In the News
A new path to careers for NH high school students
March 1, 2020
By Commissioner Frank Edelblut
When we talk about students who are not succeeding in our current education system, we often say that they “slipped through the cracks.” Well, what if we filled in those cracks so that students could move seamlessly from high school to college to the workforce?
The biggest cracks in the system are the transitions from high school to higher education, and from college to finding a job. But if our secondary and post-secondary schools partner with the private sector, we can make these transitions much easier, and give students a new path from high school to rewarding careers.
That is what New Hampshire Career Academy is all about. This first-of-its-kind partnership offers New Hampshire students a way to earn a high school diploma, an associate degree or certificate, and a job interview, all at no cost to their families, and no additional cost to New Hampshire taxpayers.
We found a way to leverage New Hampshire’s charter school funding mechanism and the Community College System of New Hampshire to create a new educational path. During what would have been their senior year in high school, NH Career Academy students would attend a participating community college. Then, in their extended “super-senior” year, they would finish with a high school diploma and earn an Associate Degree. The State of New Hampshire would cover the students’ costs at the community college, and students would graduate a year early without a penny of tuition or college debt. If those students want to go on to a Bachelor’s Degree, they are halfway there, with their full Pell Grant eligibility intact.

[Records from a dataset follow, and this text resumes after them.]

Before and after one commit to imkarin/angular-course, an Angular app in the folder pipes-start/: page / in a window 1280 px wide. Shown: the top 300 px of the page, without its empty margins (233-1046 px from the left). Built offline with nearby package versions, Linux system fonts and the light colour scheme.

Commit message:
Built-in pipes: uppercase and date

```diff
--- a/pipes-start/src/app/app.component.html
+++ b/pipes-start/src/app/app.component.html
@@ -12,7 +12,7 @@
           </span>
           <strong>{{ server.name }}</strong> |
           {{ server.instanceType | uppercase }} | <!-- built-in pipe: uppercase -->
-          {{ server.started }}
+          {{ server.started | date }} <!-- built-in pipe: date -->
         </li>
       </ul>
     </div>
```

By partnering with New Hampshire businesses, we’ve also filled in the crack between college and work. NH Career Academy students would be gain on-the-job experience as they earn their degree, and would have a job interview with a participating employer upon graduation.

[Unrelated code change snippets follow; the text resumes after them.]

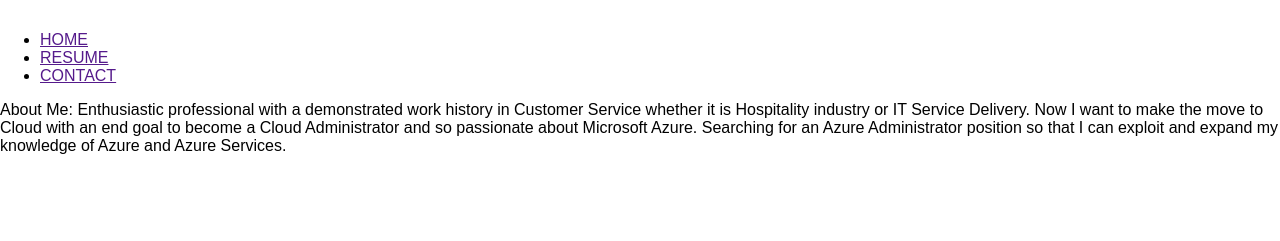
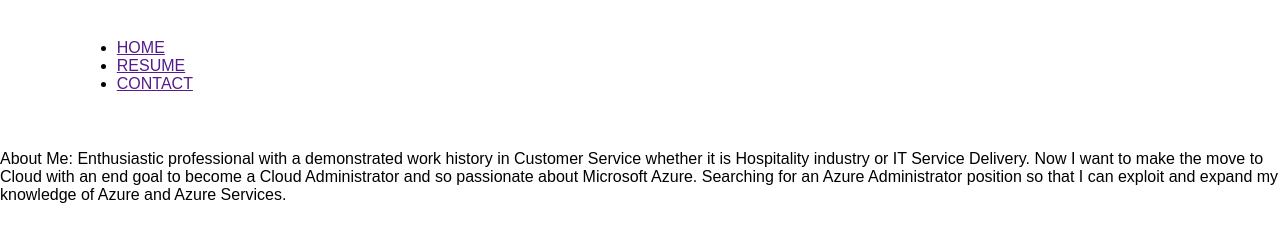
Before and after one commit to gvijaysoni/Resumewebsite, a plain HTML site: page index.html in a window 1280 px wide. Shown: the part 183-424 px from the top of the page. Drawn offline with Linux system fonts and the light colour scheme.

Commit message:
Update styles.css

```diff
--- a/styles.css
+++ b/styles.css
@@ -1,6 +1,14 @@
 * {
   font-family: Arial, Helvetica, sans-serif;
 }
+ nav{
+   display: flex;
+   padding: 2% 6%;
+   justify-contnet: space-between;
+   align-items: center;
+
+}
+
 
 html, body {
   margin: 0;
```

NH Career Academy would produce graduates equipped for in-demand fields ranging from welding, automotive technician, and advanced manufacturing to biotechnology, nursing, and medical assistant. Graduates would enter the workforce with hands-on experience, and no college debt. Students can enroll now in NH Career Academy and begin classes in September at White Mountains Community College, River Valley Community College, Lakes Region Community College, NHTI-Concord’s Community College, Manchester Community College, and Great Bay Community College.
This new path does not eliminate any of the traditional options open to New Hampshire students. We are trying to create new opportunities for those students who haven’t been able to find the right path for them. As we built the NH Career Academy, we ran into students who went through a Career and Technical Education program in their sophomore and junior years, and were ready to continue at the post-secondary level. But the traditional high school program wasn’t equipped to handle their needs during senior year. Some schools would help these students with an independent study program to keep them engaged, but some students would end up coasting for a year, waiting to get back on a career path after high school.
NH Career Academy is for those students who know the careers they want, and are ready to move toward those in-demand jobs. By bringing together our high school CTE programs, our community colleges, and our business community, we can give students a smooth path to great careers.
Enrollment for next fall’s NH Career Academy classes is now open. Current high school juniors would contact Nate Greene, Administrator of the Bureau of Educational Opportunities at Nathaniel.Greene@doe.nh.gov or (603) 271-5252. Slots in this year’s inaugural class are limited, so interested students should get in touch as soon as possible.
Frank Edelblut is Commissioner of the New Hampshire Department of Education.